- De Marchi, M., Toffanin, V., Cassandro, M., Penasa, M.
- Journal of dairy science 2014 v.97 no.3 pp. 1171-1186
- absorption, acidity, animal characteristics, coagulation, cost effectiveness, crossing, electromagnetic radiation, emissions, energy, equations, fatty acids, ketone bodies, livestock, methane, milk, milk quality, mineral content, models, phenotype, prediction, protein composition, spectroscopy

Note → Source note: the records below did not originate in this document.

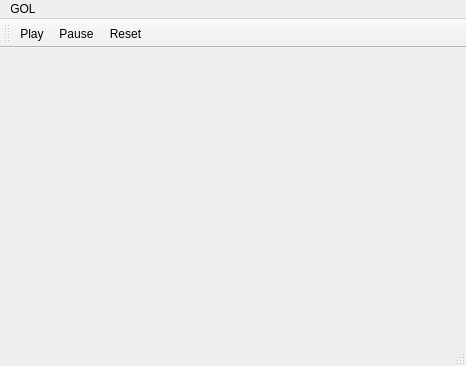
Qt form gol_window/mainwindow.ui (jmac97/Game-of-Life) before a commit.
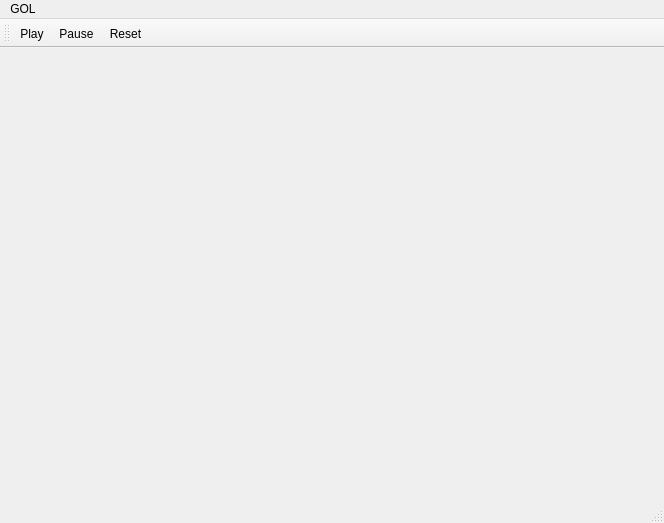
The same form after that commit. Icons and pictures are not drawn.

Commit message: basic window, still needs a lot of work

Patch:
```diff
--- a/gol_window/mainwindow.ui
+++ b/gol_window/mainwindow.ui
@@ -9,8 +9,8 @@
    <rect>
     <x>0</x>
     <y>0</y>
-    <width>466</width>
-    <height>366</height>
+    <width>664</width>
+    <height>523</height>
    </rect>
   </property>
   <property name="windowTitle">
@@ -27,7 +27,7 @@
     <rect>
      <x>0</x>
      <y>0</y>
-     <width>466</width>
+     <width>664</width>
      <height>24</height>
     </rect>
    </property>
```
The commit also changes 6 other files.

- Interest in methods that routinely and accurately measure and predict animal characteristics is growing in importance, both for quality characterization of livestock products and for genetic purposes. Mid-infrared spectroscopy (MIRS) is a rapid and cost-effective tool for recording phenotypes at the population level. Mid-infrared spectroscopy is based on crossing matter by electromagnetic radiation and on the subsequent measure of energy absorption, and it is commonly used to determine traditional milk quality traits in official milk laboratories. The aim of this review was to focus on the use of MIRS to predict new milk phenotypes of economic relevance such as fatty acid and protein composition, coagulation properties, acidity, mineral composition, ketone bodies, body energy status, and methane emissions. Analysis of the literature demonstrated the feasibility of MIRS to predict these traits, with different accuracies and with margins of improvement of prediction equations. In general, the reviewed papers underlined the influence of data variability, reference method, and unit of measurement on the development of robust models. A crucial point in favor of the application of MIRS is to stimulate the exchange of data among countries to develop equations that take into account the biological variability of the studied traits under different conditions. Due to the large variability of reference methods used for MIRS calibration, it is essential to standardize the methods used within and across countries.